Work to be completed:
Counting task for the data below: how many lines hold the word "name"? Answer with the number only.

[Stored data]
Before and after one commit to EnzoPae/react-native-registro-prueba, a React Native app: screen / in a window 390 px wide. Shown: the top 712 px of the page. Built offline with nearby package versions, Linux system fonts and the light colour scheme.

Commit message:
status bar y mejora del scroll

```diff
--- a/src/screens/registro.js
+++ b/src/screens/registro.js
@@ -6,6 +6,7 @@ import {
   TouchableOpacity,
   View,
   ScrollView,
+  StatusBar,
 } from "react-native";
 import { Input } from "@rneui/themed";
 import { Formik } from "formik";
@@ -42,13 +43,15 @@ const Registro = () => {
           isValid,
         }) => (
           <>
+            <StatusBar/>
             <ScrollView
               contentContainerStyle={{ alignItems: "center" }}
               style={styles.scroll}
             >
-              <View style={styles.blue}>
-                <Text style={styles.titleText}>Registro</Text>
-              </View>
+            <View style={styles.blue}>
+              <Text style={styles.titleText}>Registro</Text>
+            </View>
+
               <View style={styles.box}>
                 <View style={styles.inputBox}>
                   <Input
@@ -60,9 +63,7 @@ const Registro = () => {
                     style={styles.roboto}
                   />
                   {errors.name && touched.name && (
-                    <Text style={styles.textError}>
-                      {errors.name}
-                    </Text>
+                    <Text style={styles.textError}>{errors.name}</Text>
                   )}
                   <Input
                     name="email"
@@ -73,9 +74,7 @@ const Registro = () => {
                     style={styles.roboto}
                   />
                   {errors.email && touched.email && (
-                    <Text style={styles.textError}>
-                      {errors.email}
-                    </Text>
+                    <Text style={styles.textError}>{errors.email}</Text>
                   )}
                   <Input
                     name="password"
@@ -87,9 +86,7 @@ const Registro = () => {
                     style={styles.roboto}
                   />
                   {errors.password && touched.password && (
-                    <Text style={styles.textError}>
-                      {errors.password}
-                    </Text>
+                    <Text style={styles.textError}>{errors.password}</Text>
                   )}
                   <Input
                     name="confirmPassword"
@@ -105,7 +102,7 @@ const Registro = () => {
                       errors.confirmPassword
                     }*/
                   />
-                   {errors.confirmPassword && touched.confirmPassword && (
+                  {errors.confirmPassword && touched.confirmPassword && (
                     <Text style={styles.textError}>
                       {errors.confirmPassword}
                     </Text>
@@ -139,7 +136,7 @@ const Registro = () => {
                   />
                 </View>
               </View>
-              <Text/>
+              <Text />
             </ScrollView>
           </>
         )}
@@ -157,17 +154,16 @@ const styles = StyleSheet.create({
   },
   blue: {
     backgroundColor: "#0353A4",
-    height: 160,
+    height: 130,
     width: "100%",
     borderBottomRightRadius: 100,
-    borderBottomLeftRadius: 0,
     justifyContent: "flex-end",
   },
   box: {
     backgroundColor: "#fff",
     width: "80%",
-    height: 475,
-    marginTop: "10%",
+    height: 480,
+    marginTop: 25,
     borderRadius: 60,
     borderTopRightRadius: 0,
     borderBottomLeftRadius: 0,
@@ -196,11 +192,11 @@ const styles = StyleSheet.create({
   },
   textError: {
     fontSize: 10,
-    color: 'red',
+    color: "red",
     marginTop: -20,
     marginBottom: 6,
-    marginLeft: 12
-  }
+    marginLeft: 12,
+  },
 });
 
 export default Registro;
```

* * *

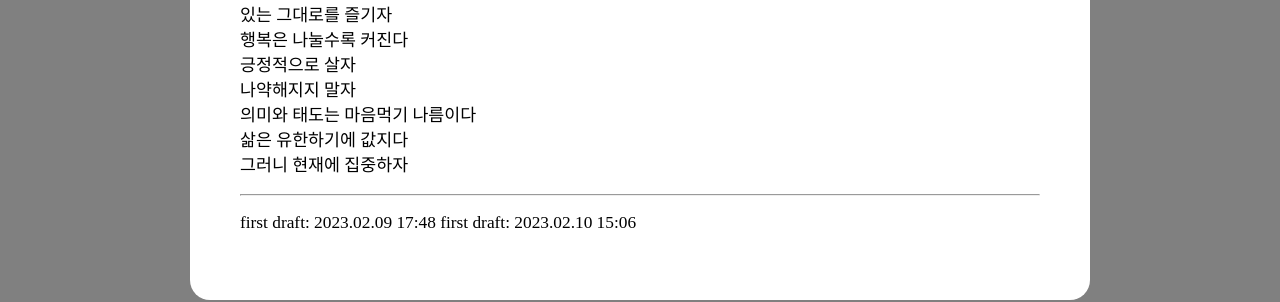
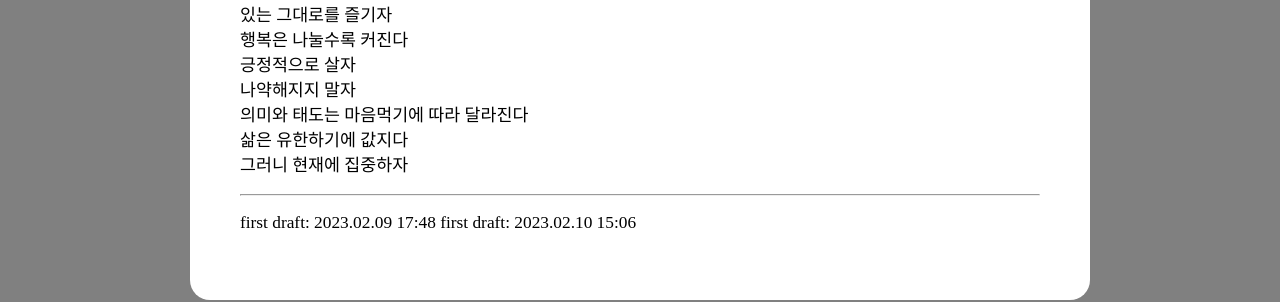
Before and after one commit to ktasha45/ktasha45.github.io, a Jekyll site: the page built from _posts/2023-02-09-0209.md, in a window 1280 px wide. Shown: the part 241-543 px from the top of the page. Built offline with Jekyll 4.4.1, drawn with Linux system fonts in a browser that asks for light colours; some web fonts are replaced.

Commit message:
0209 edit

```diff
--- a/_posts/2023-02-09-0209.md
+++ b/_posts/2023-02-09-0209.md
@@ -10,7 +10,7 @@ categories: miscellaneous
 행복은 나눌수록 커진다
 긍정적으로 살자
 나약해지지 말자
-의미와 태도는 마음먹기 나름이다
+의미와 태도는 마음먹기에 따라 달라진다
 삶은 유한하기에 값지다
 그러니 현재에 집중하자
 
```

Answer to the problem:
6